#### TASK DESCRIPTION
In the records below, count each line where the word "oldPrice" appears, and reply with that number only.

#### MATERIAL TO PROCESS
>>>

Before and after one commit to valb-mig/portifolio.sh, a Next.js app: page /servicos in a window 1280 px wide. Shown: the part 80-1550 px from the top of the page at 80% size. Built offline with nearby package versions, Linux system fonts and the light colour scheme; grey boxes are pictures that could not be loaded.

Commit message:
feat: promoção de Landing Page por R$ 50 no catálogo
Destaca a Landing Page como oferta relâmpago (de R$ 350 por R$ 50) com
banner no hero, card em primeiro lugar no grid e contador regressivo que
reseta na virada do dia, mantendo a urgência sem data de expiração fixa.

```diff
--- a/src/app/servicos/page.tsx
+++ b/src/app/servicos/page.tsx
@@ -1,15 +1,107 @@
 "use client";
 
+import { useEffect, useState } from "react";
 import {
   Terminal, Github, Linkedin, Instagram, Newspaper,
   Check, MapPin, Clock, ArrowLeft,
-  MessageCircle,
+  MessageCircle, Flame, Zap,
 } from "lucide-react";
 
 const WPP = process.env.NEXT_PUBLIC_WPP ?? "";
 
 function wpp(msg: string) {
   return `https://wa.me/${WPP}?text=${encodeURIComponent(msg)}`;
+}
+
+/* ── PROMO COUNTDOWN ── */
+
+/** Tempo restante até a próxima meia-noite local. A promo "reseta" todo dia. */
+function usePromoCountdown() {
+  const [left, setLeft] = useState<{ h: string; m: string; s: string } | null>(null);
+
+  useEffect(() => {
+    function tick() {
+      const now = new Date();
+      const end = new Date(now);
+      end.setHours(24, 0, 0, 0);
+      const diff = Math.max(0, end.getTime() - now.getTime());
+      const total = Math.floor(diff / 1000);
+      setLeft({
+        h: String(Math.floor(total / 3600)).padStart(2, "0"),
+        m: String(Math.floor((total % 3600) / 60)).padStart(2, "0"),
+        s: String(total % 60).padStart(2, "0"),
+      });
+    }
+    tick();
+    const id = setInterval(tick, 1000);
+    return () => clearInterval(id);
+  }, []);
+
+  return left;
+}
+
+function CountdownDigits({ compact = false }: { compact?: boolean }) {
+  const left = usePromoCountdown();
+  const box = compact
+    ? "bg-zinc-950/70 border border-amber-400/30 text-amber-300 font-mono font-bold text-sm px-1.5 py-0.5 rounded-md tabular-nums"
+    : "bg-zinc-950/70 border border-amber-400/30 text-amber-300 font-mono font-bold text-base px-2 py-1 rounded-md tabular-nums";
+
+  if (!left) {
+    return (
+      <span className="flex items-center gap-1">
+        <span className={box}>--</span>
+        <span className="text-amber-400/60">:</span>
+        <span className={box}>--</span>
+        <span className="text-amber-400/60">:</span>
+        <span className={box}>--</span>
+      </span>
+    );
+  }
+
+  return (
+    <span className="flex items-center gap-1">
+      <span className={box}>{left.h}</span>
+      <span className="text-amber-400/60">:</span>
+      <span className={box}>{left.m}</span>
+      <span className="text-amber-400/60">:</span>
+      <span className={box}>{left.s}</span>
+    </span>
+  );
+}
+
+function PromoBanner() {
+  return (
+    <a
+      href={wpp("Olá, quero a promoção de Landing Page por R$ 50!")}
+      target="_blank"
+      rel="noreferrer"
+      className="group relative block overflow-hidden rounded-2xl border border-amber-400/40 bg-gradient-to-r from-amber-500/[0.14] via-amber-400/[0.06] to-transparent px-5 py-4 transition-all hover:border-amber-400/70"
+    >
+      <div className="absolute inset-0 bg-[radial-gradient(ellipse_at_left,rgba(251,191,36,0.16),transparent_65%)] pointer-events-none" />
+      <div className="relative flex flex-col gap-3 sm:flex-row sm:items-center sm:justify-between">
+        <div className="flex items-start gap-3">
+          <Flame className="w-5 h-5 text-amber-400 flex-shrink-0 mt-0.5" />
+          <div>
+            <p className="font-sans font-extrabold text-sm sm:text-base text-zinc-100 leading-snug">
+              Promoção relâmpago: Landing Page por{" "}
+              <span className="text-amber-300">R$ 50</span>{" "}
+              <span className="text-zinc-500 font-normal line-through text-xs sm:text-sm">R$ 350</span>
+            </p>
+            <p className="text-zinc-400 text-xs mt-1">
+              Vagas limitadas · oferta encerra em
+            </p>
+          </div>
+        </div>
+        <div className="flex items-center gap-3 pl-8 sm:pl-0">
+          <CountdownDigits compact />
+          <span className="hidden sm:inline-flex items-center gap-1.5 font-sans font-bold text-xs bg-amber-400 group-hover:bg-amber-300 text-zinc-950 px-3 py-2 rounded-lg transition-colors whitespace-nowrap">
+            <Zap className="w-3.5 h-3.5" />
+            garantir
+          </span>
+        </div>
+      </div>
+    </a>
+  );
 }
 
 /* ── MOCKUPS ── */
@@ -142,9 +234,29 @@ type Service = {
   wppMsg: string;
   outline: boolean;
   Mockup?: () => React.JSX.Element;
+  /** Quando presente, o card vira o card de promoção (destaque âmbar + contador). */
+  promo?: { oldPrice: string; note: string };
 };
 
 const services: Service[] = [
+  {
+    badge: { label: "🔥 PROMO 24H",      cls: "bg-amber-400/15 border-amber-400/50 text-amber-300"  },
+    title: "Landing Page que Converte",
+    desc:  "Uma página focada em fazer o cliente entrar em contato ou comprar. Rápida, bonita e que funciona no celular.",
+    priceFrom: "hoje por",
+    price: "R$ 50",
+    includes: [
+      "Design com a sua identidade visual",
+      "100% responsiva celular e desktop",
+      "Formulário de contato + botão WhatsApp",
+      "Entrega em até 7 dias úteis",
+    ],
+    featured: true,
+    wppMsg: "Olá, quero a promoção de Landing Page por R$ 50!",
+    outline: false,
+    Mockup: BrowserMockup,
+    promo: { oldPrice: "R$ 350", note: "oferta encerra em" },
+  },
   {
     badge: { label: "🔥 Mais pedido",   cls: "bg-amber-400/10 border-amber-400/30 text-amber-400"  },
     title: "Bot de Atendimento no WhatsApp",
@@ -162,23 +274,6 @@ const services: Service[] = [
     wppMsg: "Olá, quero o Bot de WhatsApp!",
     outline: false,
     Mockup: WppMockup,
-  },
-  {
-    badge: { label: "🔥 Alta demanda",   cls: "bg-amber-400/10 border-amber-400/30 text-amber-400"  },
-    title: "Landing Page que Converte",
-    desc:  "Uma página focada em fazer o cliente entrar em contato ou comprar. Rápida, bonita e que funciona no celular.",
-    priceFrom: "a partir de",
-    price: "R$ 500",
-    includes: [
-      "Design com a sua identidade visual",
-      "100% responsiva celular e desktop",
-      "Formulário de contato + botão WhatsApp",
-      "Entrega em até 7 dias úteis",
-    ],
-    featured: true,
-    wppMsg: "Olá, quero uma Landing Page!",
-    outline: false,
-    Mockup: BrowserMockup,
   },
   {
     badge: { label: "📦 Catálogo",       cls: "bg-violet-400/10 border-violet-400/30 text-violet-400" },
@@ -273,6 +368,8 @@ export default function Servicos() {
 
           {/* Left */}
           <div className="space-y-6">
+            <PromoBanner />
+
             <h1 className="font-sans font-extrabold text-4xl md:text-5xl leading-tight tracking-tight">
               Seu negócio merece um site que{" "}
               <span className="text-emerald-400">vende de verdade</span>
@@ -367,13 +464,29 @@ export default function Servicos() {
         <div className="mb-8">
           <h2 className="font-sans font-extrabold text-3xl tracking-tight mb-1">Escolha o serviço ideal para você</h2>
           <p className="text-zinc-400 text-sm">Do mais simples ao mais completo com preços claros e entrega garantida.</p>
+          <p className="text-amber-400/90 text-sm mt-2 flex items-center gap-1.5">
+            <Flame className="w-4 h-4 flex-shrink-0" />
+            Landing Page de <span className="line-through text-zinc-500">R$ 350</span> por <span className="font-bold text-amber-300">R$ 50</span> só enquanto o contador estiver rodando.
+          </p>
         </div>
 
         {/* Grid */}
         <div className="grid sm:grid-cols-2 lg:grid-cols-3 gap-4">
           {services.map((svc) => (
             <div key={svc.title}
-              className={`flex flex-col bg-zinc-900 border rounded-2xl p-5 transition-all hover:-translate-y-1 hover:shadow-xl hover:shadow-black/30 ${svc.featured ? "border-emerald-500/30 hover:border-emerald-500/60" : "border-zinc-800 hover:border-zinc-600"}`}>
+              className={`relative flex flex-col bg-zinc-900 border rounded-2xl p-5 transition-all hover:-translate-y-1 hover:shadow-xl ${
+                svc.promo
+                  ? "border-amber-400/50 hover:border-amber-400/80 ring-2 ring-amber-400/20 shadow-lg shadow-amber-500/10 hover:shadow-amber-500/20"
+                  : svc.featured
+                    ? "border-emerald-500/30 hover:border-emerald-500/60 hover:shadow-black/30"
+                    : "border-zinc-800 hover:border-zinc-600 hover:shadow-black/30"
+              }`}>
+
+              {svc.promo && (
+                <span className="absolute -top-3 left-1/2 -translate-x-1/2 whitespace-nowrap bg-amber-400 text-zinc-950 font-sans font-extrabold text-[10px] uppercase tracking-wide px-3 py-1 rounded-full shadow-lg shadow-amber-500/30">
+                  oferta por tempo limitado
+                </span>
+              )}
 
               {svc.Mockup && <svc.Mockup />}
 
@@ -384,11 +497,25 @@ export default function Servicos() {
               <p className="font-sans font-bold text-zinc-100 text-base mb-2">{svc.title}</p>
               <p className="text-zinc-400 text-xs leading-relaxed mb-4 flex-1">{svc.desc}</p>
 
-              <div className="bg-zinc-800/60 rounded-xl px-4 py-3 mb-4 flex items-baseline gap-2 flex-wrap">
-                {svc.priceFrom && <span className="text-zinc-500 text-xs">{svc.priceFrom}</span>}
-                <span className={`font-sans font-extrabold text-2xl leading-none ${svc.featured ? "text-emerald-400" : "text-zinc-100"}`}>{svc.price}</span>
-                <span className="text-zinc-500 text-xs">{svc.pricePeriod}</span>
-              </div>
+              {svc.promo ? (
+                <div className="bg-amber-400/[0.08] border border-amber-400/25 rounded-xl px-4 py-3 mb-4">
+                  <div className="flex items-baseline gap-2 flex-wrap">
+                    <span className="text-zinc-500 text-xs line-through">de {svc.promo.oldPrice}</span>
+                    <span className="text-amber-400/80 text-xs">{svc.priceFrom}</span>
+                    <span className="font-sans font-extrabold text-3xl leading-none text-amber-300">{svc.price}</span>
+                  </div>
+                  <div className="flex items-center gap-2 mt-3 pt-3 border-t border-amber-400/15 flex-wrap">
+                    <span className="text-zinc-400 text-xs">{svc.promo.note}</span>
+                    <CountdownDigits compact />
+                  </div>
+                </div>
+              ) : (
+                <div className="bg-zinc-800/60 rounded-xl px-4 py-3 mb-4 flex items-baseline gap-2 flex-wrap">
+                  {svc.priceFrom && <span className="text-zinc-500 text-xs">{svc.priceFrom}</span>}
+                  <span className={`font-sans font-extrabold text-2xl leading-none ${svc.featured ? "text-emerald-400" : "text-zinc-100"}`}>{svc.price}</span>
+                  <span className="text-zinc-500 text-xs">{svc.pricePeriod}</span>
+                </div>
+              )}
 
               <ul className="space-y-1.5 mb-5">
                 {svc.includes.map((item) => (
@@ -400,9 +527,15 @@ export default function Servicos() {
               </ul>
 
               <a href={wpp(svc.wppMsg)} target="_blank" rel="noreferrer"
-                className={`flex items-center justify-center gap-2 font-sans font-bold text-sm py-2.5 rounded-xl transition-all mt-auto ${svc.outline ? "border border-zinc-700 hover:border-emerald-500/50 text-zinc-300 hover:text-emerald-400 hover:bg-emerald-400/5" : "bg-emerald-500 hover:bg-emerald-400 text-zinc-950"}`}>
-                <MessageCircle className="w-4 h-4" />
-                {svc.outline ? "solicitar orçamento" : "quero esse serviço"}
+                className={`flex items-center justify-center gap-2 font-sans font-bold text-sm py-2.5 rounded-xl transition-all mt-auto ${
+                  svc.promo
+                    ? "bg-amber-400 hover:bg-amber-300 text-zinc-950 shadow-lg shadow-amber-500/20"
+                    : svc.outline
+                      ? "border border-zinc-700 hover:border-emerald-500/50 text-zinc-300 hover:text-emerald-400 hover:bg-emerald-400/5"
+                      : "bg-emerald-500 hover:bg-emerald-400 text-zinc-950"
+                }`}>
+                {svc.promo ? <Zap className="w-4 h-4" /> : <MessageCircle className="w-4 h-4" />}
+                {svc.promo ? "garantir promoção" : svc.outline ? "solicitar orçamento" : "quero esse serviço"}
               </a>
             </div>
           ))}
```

<<<

#### TASK SOLUTION
3